*Collected data:*

• • • • •

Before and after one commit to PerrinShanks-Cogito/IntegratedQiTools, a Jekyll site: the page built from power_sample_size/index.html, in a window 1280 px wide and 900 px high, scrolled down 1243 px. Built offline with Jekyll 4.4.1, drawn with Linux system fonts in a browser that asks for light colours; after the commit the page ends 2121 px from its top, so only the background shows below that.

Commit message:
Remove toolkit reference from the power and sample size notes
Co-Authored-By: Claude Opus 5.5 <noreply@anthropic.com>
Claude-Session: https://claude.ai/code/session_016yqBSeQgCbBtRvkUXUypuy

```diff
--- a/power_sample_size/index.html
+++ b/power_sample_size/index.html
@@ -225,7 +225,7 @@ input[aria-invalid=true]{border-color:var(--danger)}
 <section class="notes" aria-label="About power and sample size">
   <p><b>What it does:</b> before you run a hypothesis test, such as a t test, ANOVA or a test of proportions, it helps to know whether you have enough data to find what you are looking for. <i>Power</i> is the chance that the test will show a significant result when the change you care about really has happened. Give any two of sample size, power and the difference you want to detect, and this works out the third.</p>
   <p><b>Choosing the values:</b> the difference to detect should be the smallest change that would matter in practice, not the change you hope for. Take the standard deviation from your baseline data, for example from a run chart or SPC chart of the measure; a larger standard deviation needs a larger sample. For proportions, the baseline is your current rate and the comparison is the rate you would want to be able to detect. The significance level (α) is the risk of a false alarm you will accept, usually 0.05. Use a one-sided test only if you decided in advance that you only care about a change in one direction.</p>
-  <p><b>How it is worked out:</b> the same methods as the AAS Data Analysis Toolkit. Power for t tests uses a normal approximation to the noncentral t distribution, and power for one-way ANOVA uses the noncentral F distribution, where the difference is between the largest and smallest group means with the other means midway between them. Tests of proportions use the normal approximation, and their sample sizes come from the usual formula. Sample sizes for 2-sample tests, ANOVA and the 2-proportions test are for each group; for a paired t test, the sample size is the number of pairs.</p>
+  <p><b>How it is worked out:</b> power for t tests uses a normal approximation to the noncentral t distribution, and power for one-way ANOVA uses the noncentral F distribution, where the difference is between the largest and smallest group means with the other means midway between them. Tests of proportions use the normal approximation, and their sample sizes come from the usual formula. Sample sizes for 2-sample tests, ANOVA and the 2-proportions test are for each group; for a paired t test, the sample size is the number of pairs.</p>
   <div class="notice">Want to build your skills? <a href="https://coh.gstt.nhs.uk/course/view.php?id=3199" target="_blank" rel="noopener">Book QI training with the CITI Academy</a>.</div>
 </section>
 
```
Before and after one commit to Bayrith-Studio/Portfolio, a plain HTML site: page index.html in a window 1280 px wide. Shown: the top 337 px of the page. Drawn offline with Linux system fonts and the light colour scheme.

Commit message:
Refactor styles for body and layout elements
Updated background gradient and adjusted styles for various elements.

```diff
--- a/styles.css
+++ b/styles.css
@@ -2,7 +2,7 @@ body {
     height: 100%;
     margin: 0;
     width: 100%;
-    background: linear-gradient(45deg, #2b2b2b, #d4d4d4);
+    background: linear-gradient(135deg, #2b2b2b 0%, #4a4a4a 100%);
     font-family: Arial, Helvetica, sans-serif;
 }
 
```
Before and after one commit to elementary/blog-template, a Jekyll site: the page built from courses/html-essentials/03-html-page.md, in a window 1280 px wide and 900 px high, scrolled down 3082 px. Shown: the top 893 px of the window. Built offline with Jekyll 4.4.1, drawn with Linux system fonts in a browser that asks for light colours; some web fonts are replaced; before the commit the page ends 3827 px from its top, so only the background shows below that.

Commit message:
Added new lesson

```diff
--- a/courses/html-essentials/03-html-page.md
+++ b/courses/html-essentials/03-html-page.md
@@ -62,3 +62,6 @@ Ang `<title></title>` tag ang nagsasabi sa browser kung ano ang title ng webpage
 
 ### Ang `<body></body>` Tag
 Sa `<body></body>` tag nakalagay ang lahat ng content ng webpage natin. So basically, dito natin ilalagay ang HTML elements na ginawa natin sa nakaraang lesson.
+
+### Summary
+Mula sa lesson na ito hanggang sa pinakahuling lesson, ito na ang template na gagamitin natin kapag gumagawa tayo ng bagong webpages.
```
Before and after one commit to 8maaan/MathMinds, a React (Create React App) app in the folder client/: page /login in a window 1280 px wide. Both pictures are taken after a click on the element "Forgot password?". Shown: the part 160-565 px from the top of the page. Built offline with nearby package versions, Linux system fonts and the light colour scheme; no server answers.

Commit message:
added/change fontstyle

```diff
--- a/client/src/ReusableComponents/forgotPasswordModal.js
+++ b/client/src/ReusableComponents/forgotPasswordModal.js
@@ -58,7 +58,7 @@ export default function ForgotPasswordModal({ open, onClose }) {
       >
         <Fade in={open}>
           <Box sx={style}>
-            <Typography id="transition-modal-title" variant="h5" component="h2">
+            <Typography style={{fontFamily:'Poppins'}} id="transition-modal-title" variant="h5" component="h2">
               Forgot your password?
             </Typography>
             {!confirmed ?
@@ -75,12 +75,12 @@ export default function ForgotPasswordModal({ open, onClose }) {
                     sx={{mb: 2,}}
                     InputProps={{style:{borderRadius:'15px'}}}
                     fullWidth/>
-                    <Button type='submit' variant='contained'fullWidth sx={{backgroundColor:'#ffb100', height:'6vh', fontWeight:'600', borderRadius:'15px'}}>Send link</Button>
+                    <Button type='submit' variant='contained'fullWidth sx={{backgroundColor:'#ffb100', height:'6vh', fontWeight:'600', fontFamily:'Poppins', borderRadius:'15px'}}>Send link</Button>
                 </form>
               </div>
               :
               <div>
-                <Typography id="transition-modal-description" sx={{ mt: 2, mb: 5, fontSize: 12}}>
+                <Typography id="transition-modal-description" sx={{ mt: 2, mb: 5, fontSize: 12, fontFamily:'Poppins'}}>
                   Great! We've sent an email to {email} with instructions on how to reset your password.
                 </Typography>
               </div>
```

• • • • •

*Assigned task:*
Give back every entry exactly.

*Completed task:*
Before and after one commit to PerrinShanks-Cogito/IntegratedQiTools, a Jekyll site: the page built from power_sample_size/index.html, in a window 1280 px wide and 900 px high, scrolled down 1243 px. Built offline with Jekyll 4.4.1, drawn with Linux system fonts in a browser that asks for light colours; after the commit the page ends 2121 px from its top, so only the background shows below that.

Commit message:
Remove toolkit reference from the power and sample size notes
Co-Authored-By: Claude Opus 5.5 <noreply@anthropic.com>
Claude-Session: https://claude.ai/code/session_016yqBSeQgCbBtRvkUXUypuy

```diff
--- a/power_sample_size/index.html
+++ b/power_sample_size/index.html
@@ -225,7 +225,7 @@ input[aria-invalid=true]{border-color:var(--danger)}
 <section class="notes" aria-label="About power and sample size">
   <p><b>What it does:</b> before you run a hypothesis test, such as a t test, ANOVA or a test of proportions, it helps to know whether you have enough data to find what you are looking for. <i>Power</i> is the chance that the test will show a significant result when the change you care about really has happened. Give any two of sample size, power and the difference you want to detect, and this works out the third.</p>
   <p><b>Choosing the values:</b> the difference to detect should be the smallest change that would matter in practice, not the change you hope for. Take the standard deviation from your baseline data, for example from a run chart or SPC chart of the measure; a larger standard deviation needs a larger sample. For proportions, the baseline is your current rate and the comparison is the rate you would want to be able to detect. The significance level (α) is the risk of a false alarm you will accept, usually 0.05. Use a one-sided test only if you decided in advance that you only care about a change in one direction.</p>
-  <p><b>How it is worked out:</b> the same methods as the AAS Data Analysis Toolkit. Power for t tests uses a normal approximation to the noncentral t distribution, and power for one-way ANOVA uses the noncentral F distribution, where the difference is between the largest and smallest group means with the other means midway between them. Tests of proportions use the normal approximation, and their sample sizes come from the usual formula. Sample sizes for 2-sample tests, ANOVA and the 2-proportions test are for each group; for a paired t test, the sample size is the number of pairs.</p>
+  <p><b>How it is worked out:</b> power for t tests uses a normal approximation to the noncentral t distribution, and power for one-way ANOVA uses the noncentral F distribution, where the difference is between the largest and smallest group means with the other means midway between them. Tests of proportions use the normal approximation, and their sample sizes come from the usual formula. Sample sizes for 2-sample tests, ANOVA and the 2-proportions test are for each group; for a paired t test, the sample size is the number of pairs.</p>
   <div class="notice">Want to build your skills? <a href="https://coh.gstt.nhs.uk/course/view.php?id=3199" target="_blank" rel="noopener">Book QI training with the CITI Academy</a>.</div>
 </section>
 
```
Before and after one commit to Bayrith-Studio/Portfolio, a plain HTML site: page index.html in a window 1280 px wide. Shown: the top 337 px of the page. Drawn offline with Linux system fonts and the light colour scheme.

Commit message:
Refactor styles for body and layout elements
Updated background gradient and adjusted styles for various elements.

```diff
--- a/styles.css
+++ b/styles.css
@@ -2,7 +2,7 @@ body {
     height: 100%;
     margin: 0;
     width: 100%;
-    background: linear-gradient(45deg, #2b2b2b, #d4d4d4);
+    background: linear-gradient(135deg, #2b2b2b 0%, #4a4a4a 100%);
     font-family: Arial, Helvetica, sans-serif;
 }
 
```
Before and after one commit to elementary/blog-template, a Jekyll site: the page built from courses/html-essentials/03-html-page.md, in a window 1280 px wide and 900 px high, scrolled down 3082 px. Shown: the top 893 px of the window. Built offline with Jekyll 4.4.1, drawn with Linux system fonts in a browser that asks for light colours; some web fonts are replaced; before the commit the page ends 3827 px from its top, so only the background shows below that.

Commit message:
Added new lesson

```diff
--- a/courses/html-essentials/03-html-page.md
+++ b/courses/html-essentials/03-html-page.md
@@ -62,3 +62,6 @@ Ang `<title></title>` tag ang nagsasabi sa browser kung ano ang title ng webpage
 
 ### Ang `<body></body>` Tag
 Sa `<body></body>` tag nakalagay ang lahat ng content ng webpage natin. So basically, dito natin ilalagay ang HTML elements na ginawa natin sa nakaraang lesson.
+
+### Summary
+Mula sa lesson na ito hanggang sa pinakahuling lesson, ito na ang template na gagamitin natin kapag gumagawa tayo ng bagong webpages.
```
Before and after one commit to 8maaan/MathMinds, a React (Create React App) app in the folder client/: page /login in a window 1280 px wide. Both pictures are taken after a click on the element "Forgot password?". Shown: the part 160-565 px from the top of the page. Built offline with nearby package versions, Linux system fonts and the light colour scheme; no server answers.

Commit message:
added/change fontstyle

```diff
--- a/client/src/ReusableComponents/forgotPasswordModal.js
+++ b/client/src/ReusableComponents/forgotPasswordModal.js
@@ -58,7 +58,7 @@ export default function ForgotPasswordModal({ open, onClose }) {
       >
         <Fade in={open}>
           <Box sx={style}>
-            <Typography id="transition-modal-title" variant="h5" component="h2">
+            <Typography style={{fontFamily:'Poppins'}} id="transition-modal-title" variant="h5" component="h2">
               Forgot your password?
             </Typography>
             {!confirmed ?
@@ -75,12 +75,12 @@ export default function ForgotPasswordModal({ open, onClose }) {
                     sx={{mb: 2,}}
                     InputProps={{style:{borderRadius:'15px'}}}
                     fullWidth/>
-                    <Button type='submit' variant='contained'fullWidth sx={{backgroundColor:'#ffb100', height:'6vh', fontWeight:'600', borderRadius:'15px'}}>Send link</Button>
+                    <Button type='submit' variant='contained'fullWidth sx={{backgroundColor:'#ffb100', height:'6vh', fontWeight:'600', fontFamily:'Poppins', borderRadius:'15px'}}>Send link</Button>
                 </form>
               </div>
               :
               <div>
-                <Typography id="transition-modal-description" sx={{ mt: 2, mb: 5, fontSize: 12}}>
+                <Typography id="transition-modal-description" sx={{ mt: 2, mb: 5, fontSize: 12, fontFamily:'Poppins'}}>
                   Great! We've sent an email to {email} with instructions on how to reset your password.
                 </Typography>
               </div>
```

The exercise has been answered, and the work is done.